Wound management

Should you be in the unfortunate situation where your horse receives a nasty wound when out and about or on your yard, here are a few steps to help you tackle the inevitable.

  • First of all, keep calm and ensure personnel safety at all times.
  • Adequately restrain and move your horse to a safe area to prevent further injury.
  • Briefly assess the injury.
  • Call us on 01772 861300 and relay your findings – this will allow us to be better prepared and give you some advice until we can get there.
  • Always have a plan for transport and insurance papers handy.
  • Bigger dramatic wounds aren’t necessarily more serious – small puncture wounds can penetrates deep tissues.
equine wound

Bandaging a wound

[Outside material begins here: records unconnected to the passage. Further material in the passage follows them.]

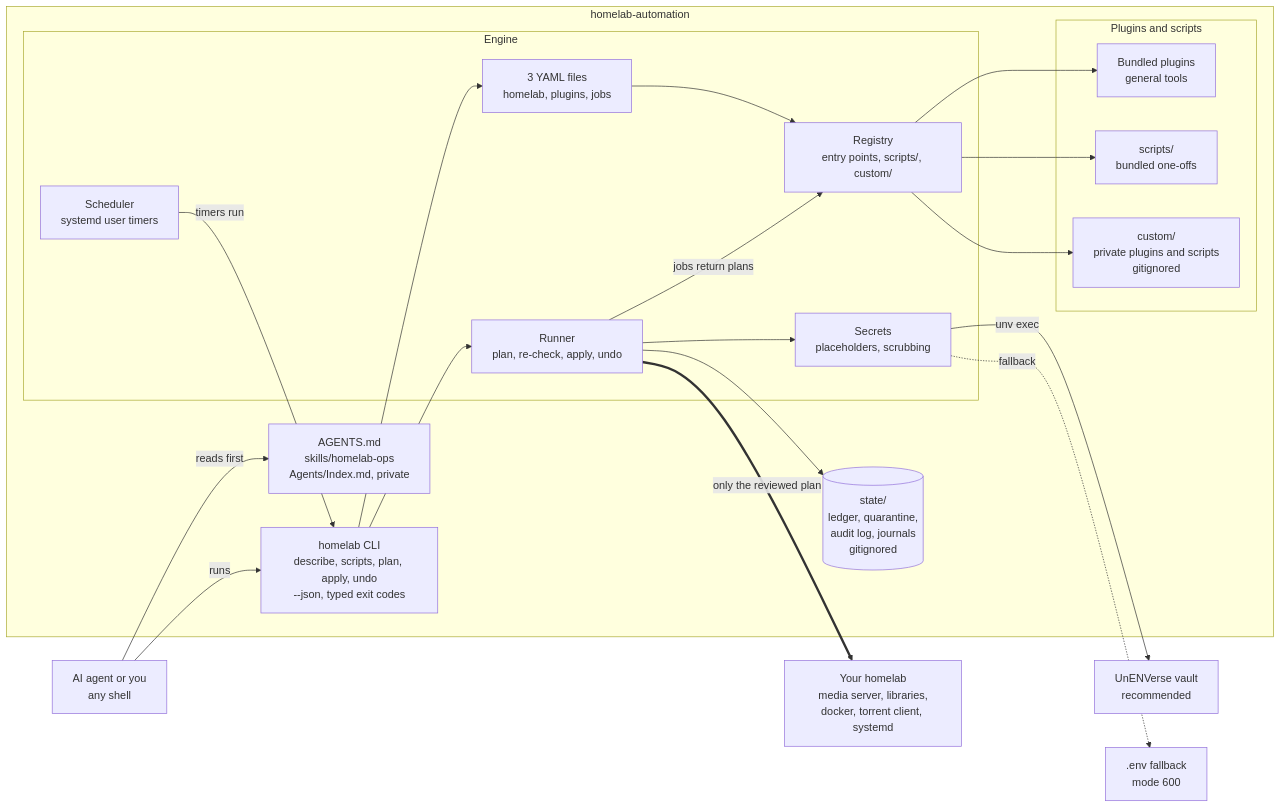
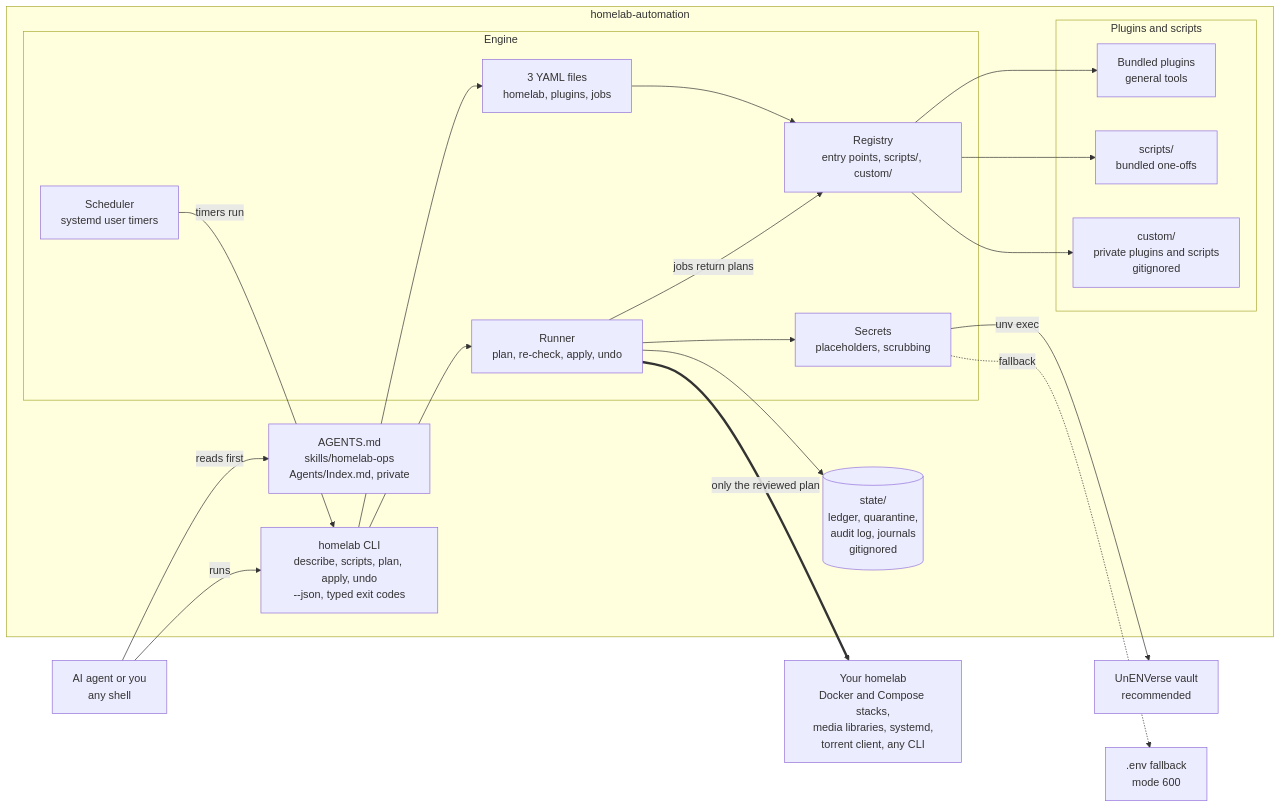
Before and after one commit to darthdemono/homelab-automation: the first of 2 diagrams in README.md, drawn with Mermaid. The commit also changed other lines of this file and 5 other files, not shown here.

````diff
--- a/README.md
+++ b/README.md
@@ -9,41 +9,41 @@
 ```mermaid
 flowchart LR
     AG["AI agent or you<br/>any shell"]
     V["UnENVerse vault<br/>recommended"]
     ENV[".env fallback<br/>mode 600"]
-    H["Your homelab<br/>media server, libraries,<br/>docker, torrent client, systemd"]
+    H["Your homelab<br/>Docker and Compose stacks,<br/>media libraries, systemd,<br/>torrent client, any CLI"]
 
     subgraph REPO["homelab-automation"]
         DOC["AGENTS.md<br/>skills/homelab-ops<br/>Agents/Index.md, private"]
         CLI["homelab CLI<br/>describe, scripts, plan, apply, undo<br/>--json, typed exit codes"]
         subgraph ENG["Engine"]
             CFG["3 YAML files<br/>homelab, plugins, jobs"]
             REG["Registry<br/>entry points, scripts/, custom/"]
             RUN["Runner<br/>plan, re-check, apply, undo"]
             SEC["Secrets<br/>placeholders, scrubbing"]
             SCH["Scheduler<br/>systemd user timers"]
         end
         subgraph EXT["Plugins and scripts"]
             BP["Bundled plugins<br/>general tools"]
             BS["scripts/<br/>bundled one-offs"]
             PP["custom/<br/>private plugins and scripts<br/>gitignored"]
         end
         ST[("state/<br/>ledger, quarantine,<br/>audit log, journals<br/>gitignored")]
     end
 
     AG -->|reads first| DOC
     AG -->|runs| CLI
     CLI --> CFG
     CLI --> RUN
     REG --> BP
     REG --> BS
     REG --> PP
     CFG --> REG
     RUN -->|jobs return plans| REG
     RUN --> ST
     RUN --> SEC
     SEC -->|unv exec| V
     SEC -.->|fallback| ENV
     SCH -->|timers run| CLI
     RUN ==>|only the reviewed plan| H
 ```
````
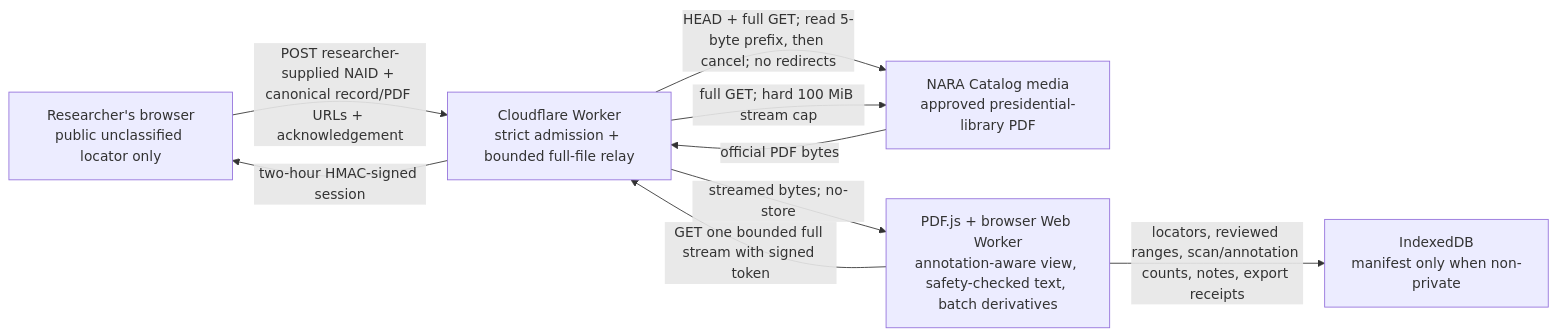
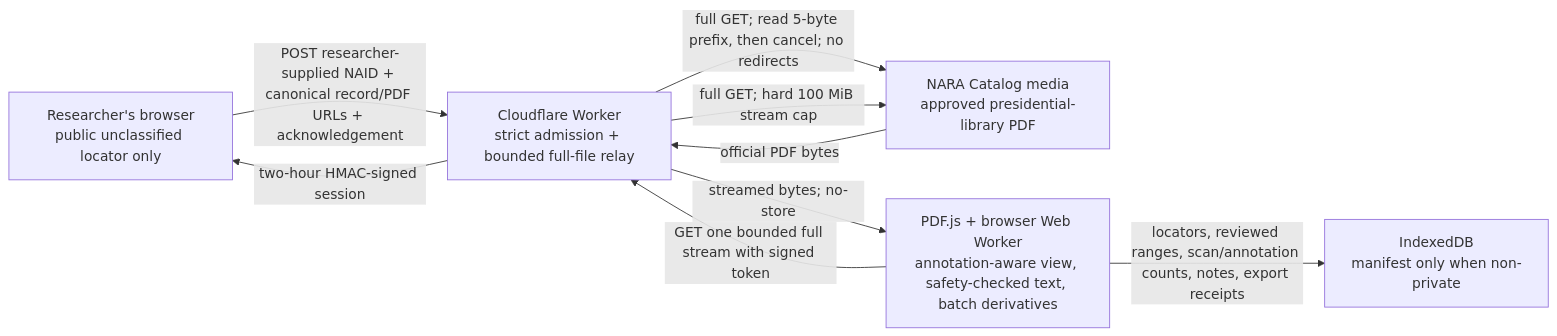
The second of 3 diagrams in docs/SECURITY_MODEL.md (therealjameswilson/opstalia), drawn with Mermaid before and after one commit. The commit also changed other lines of this file and 13 other files, not shown here.

````diff
--- a/docs/SECURITY_MODEL.md
+++ b/docs/SECURITY_MODEL.md
@@ -105,17 +105,17 @@
 ```mermaid
 flowchart LR
     B["Researcher's browser<br/>public unclassified locator only"]
     W["Cloudflare Worker<br/>strict admission + bounded full-file relay"]
     N["NARA Catalog media<br/>approved presidential-library PDF"]
     P["PDF.js + browser Web Worker<br/>annotation-aware view, safety-checked text, batch derivatives"]
     I["IndexedDB<br/>manifest only when non-private"]
 
     B -->|"POST researcher-supplied NAID + canonical record/PDF URLs + acknowledgement"| W
-    W -->|"HEAD + full GET; read 5-byte prefix, then cancel; no redirects"| N
+    W -->|"full GET; read 5-byte prefix, then cancel; no redirects"| N
     W -->|"two-hour HMAC-signed session"| B
     P -->|"GET one bounded full stream with signed token"| W
     W -->|"full GET; hard 100 MiB stream cap"| N
     N -->|"official PDF bytes"| W
     W -->|"streamed bytes; no-store"| P
     P -->|"locators, reviewed ranges, scan/annotation counts, notes, export receipts"| I
 ```
````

In an emergency, it doesn’t matter what the bandage looks like but an overtight bandage may cause damage, especially if left on for over 2 hours. You must ensure:
  • The injured area is protected
  • The bandage fits snugly and is well padded
  • There is even pressure over tendons
  • There is no pressure over bony prominences e.g. at the back of the knee
  • Soft tissues in the opposite limb are supported

Dealing with bleeding

Spurting blood: Aim to quickly stop the flow. Use hand pressure if this is all you have available. Ideally a clean sterile pressure bandage should be applied.

In the case of an emergency use a piece of gamgee and then a tight ‘Vetrap’. This can be safely left in place for up to 2 hours until veterinary attention is sought.

Minor bleeding: Wounds: the initial treatment should comprise of gently cleaning using gentle hosing or bathing with clean cotton wool or swabs in a very dilute saline solution. A tea spoon of salt to 1 litre of water. Using iodine/hibiscrub solutions can damage the tissues if not sufficiently diluted and be very cautious about any product around the eyes.

Obvious blood, soil and other debris should be removed from around the wound. Once cleaned a sterile dressing can then be applied until the veterinary examination can take place. Leg wounds obviously lend themselves to bandaging but wounds on the body do not.